Cycling really clears and organises my always buzzing mind while the physical element of it grounds me out. Being out in nature with friends seals the deal for me. Bringing some food and coffee supplies on a long ride, having a good time on the bike, and when we feel like it chilling out in a nice spot for some hot food and drinks to me is my preferred way to enjoy cycling at the moment.
About my Ogre: other than many weekend outings, this bike’s real bikepacking baptism was on my recent trip to the Ardennes riding the Ardennes Arbalète route. I put the bike together myself except for the wheels, which I had built by a mechanic. I gutted my Ritchey P-29er for parts (yes, that was painful) and swapped them over to this bike.
Coming from a Surly Long Haul Trucker, I felt right at home on the not-so-twitchy and somewhat tractor-like Ogre. I really love porteur racks for their looks and carrying abilities so I put the oh so nice Soma Porteur Deluxe rack on. It has a great platform for a large bag and also has lower struts to use panniers.
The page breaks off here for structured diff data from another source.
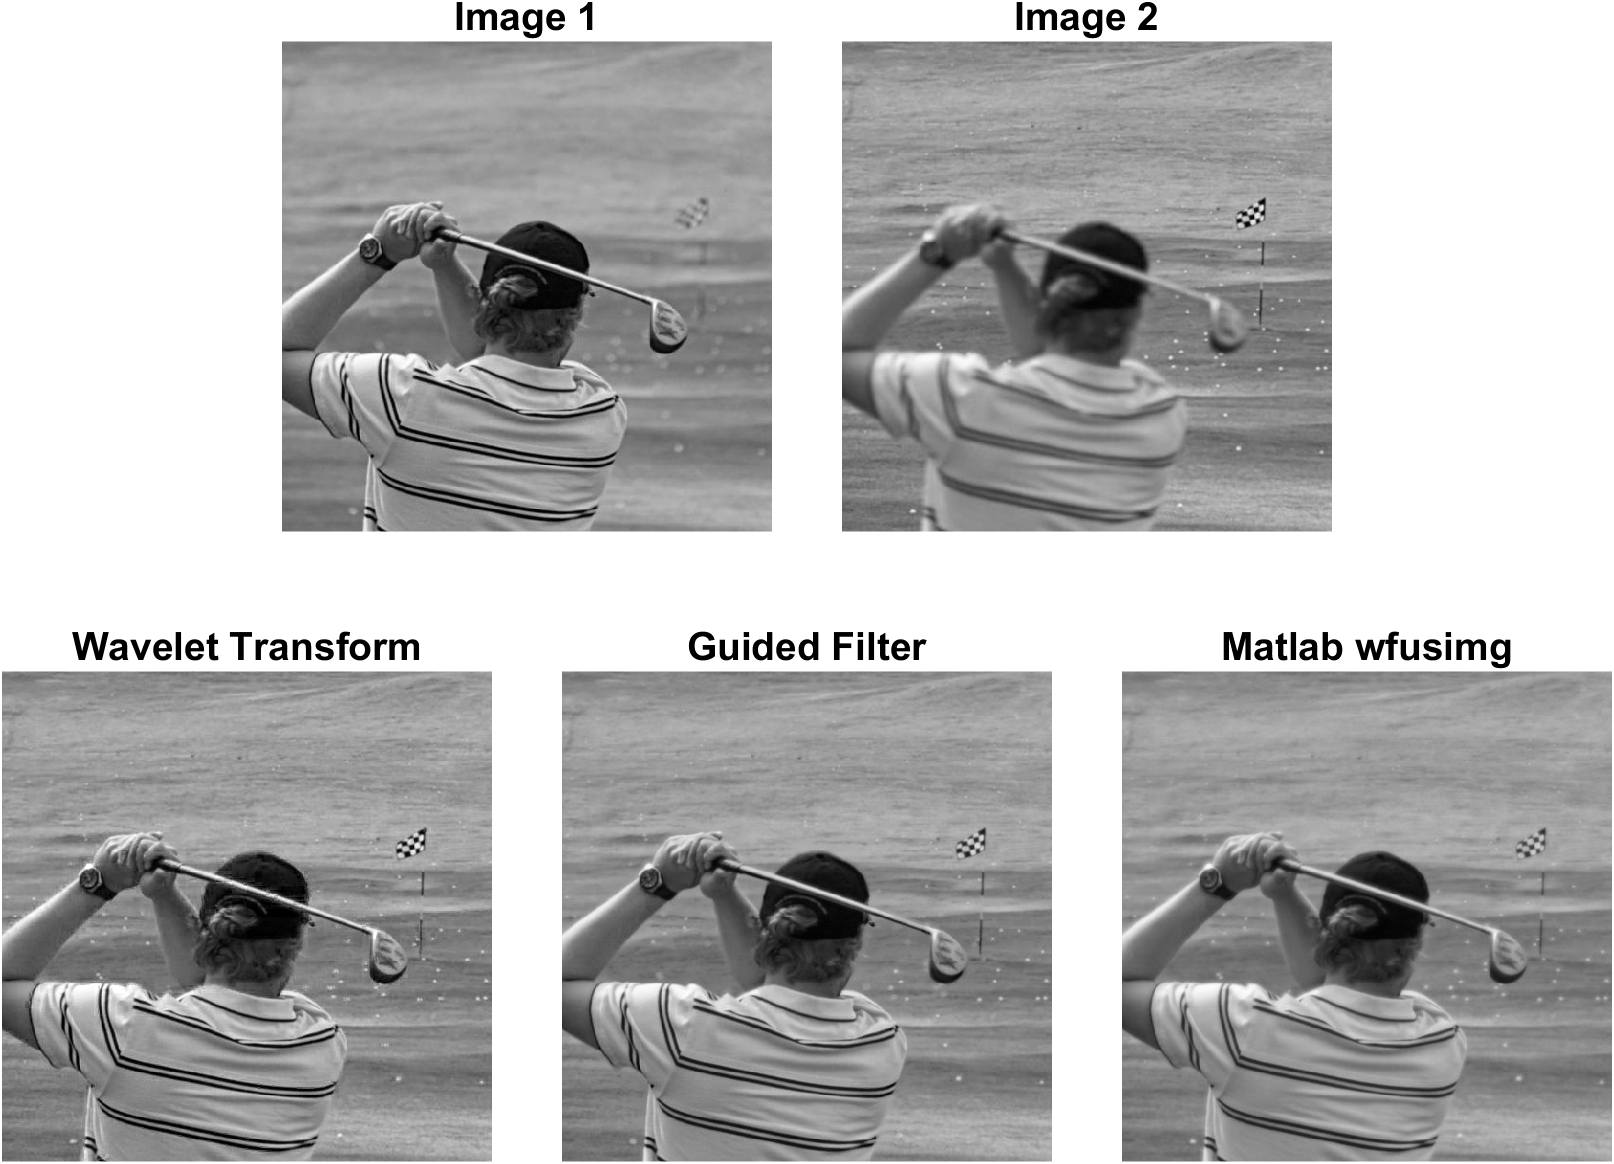
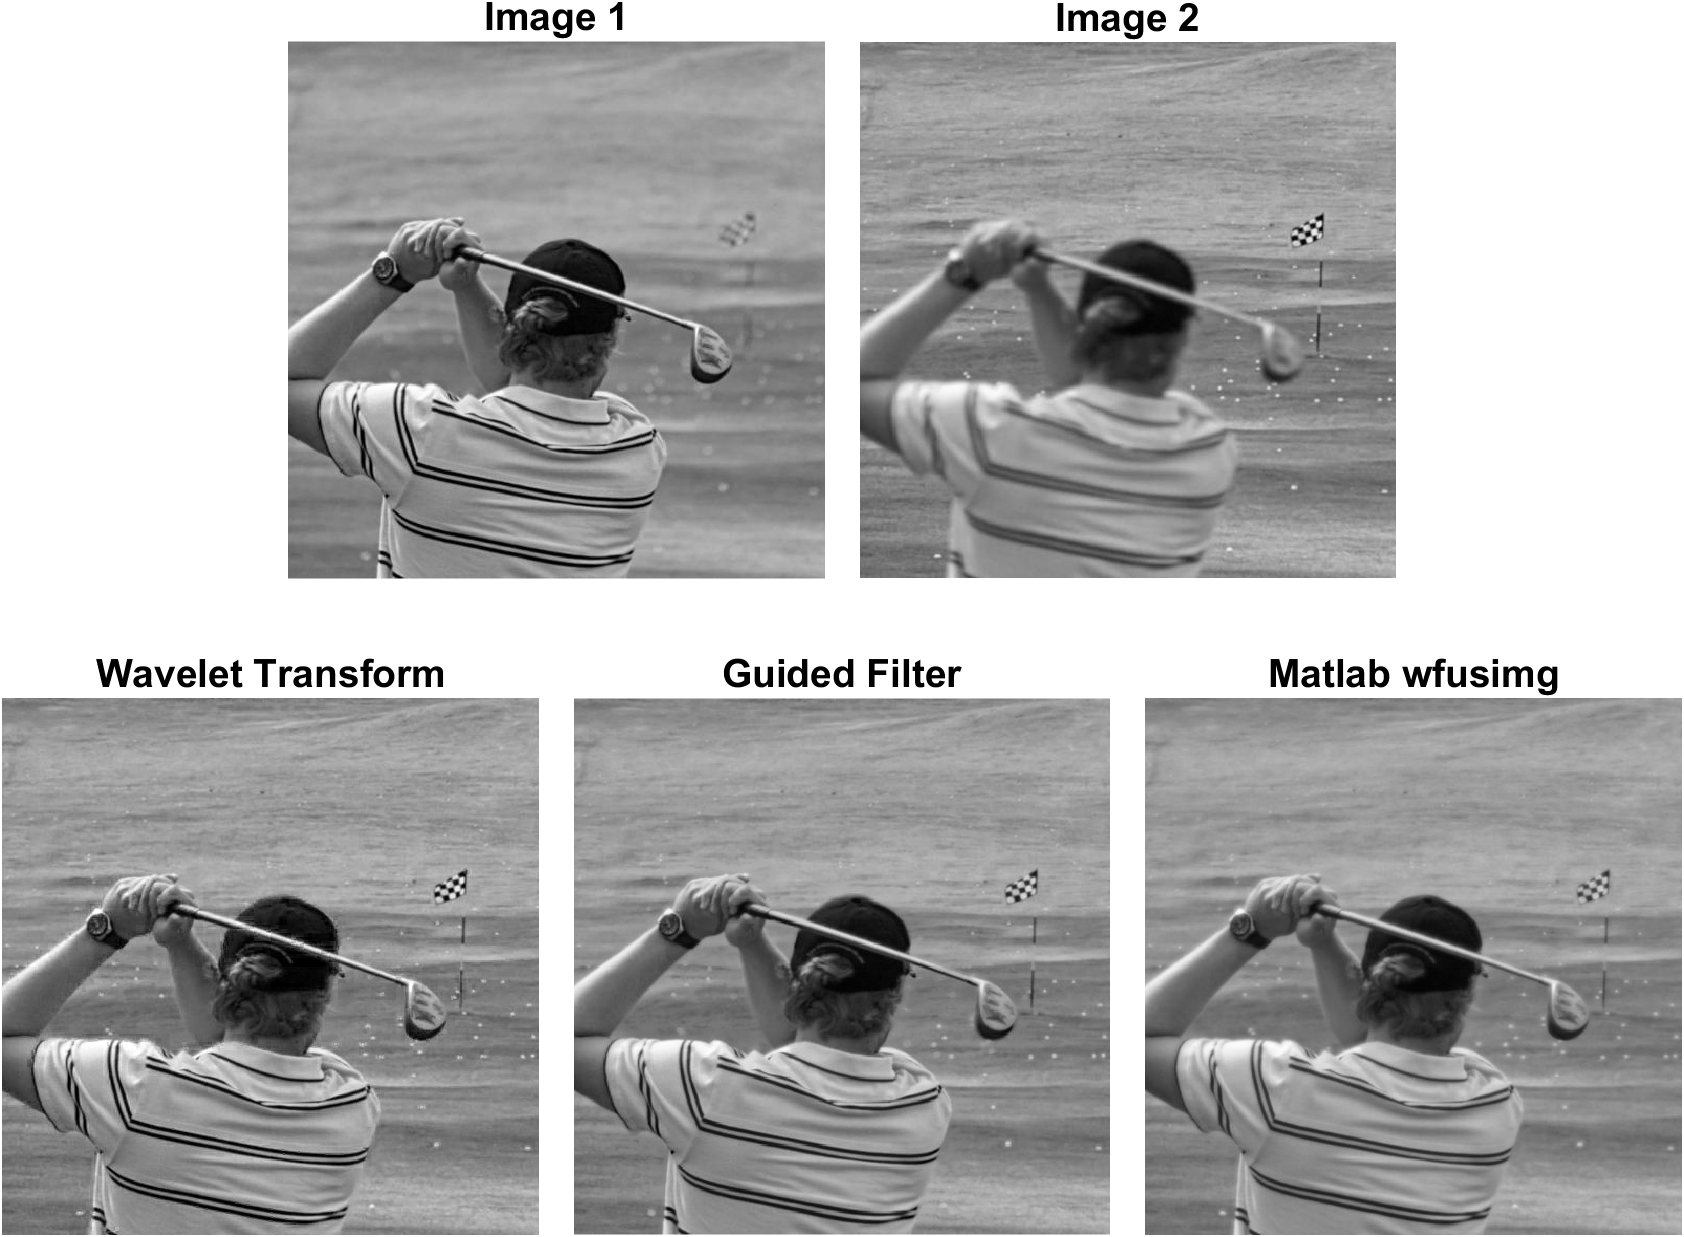
compacted subplots fused sets

diff --git a/src/display_fused_image_sets.m b/src/display_fused_image_sets.m
@@ -36,24 +36,26 @@ for i = 1:1
     set(0,'defaultfigurecolor','w') %sets background all following figures to white instead of grey
     %figure('Position', [80 80 1200 600]);
     figure;
+    %uses ' Controllable tight subplot ' add-on for thighter subplots
+    margins = [0.00,0.02];
 
-    subplot_tight(2, 3, 1.5);
+    subplot_tight(2, 3, 1.5, margins);
     imshow(image_a);
     title('Image 1');
 
-    subplot_tight(2, 3, 2.5);
+    subplot_tight(2, 3, 2.5, margins);
     imshow(image_b);
     title('Image 2');
 
-    subplot_tight(2, 3, 4);
+    subplot_tight(2, 3, 4, margins);
     imshow(im2double(fused_wt));
     title('Wavelet Transform');
 
-    subplot_tight(2, 3, 5);
+    subplot_tight(2, 3, 5, margins);
     imshow(fused_gf);
     title('Guided Filter');
 
-    subplot_tight(2, 3, 6);
+    subplot_tight(2, 3, 6, margins);
     imshow(fused_wfusimg);
     title('Matlab wfusimg');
I appreciate that kind of versatility and options to pack a bike in many different ways…options to play and mess around with!
- Frame/Fork 2018 Surly Ogre (large)
- Rims WTB Scraper i40
- Hubs Shimano XTR M975
- Tires WTB Ranger 2.8 Light
- Handlebars Jones H-Bar SG Loop
- Headset Cane Creek 40
- Crankset Shimano XT M8000 + Absolute Black Oval 30T
- Cassette Shimano SLX M7000 11-46T
- Derailleur Shimano XT M8000 (rear)
- Brakes Shimano XT M8000 2 Piston
- Shifter(s) Shimano XT M8000
- Saddle Brooks Cambium C17 Carved
- Seatpost Syntace P6 7075
- Stem Temporary one for dialing in the fit
- Front bags Detour Studio Prototype Porteur bag
- Frame bags Detour Studio Custom Frame bag
- Rear bags Detour Studio Early prototype English style saddle bag
- Racks Soma Porteur Deluxe (front), Tubus logo (rear)
- Other accessories ESI Chunky Extra long grips, Shimano Saint flat pedals
I like to keep my setup clean and simple so I opted for a setup with only three bags. The Porteur bag is the first bag I ever made about two years ago and it’s holding up amazingly well. The saddle bag is an early prototype that needs some adjusting and tweaking, but I like how stable it is and how you can load it Tetris style instead of stuffing it like a mad man when using a bikepacking style saddlebag. The framebag was made the day before we set out riding the Arbalette route. It’s amazing! But you probably don’t need any convincing on those.
When I find some time I’ll probably get rid of the canti studs on the frame to make it cleaner looking and make swapping tires a little easier. I’ll go ahead and give the frameset a custom paint job inspired by traffic cones as well. I guess my mind is always coming up with new plans and my hands are always moving, making new things.
You can see more from Bas and Detour Studio on Instagram @detour.studio.
Send Us Your Bikepacking Rig
Use the form below to submit your bikepacking rig. We’ll choose one per week to feature in a Reader’s Rig Dispatch and on Instagram. To enter, email us your best photo of the bike (preferably at a 90° angle), your Instagram username (optional), and a short description of you and your rig. If your bike is selected, we’ll need a total of five photos and a little bit more info.
Please keep the conversation civil, constructive, and inclusive, or your comment will be removed.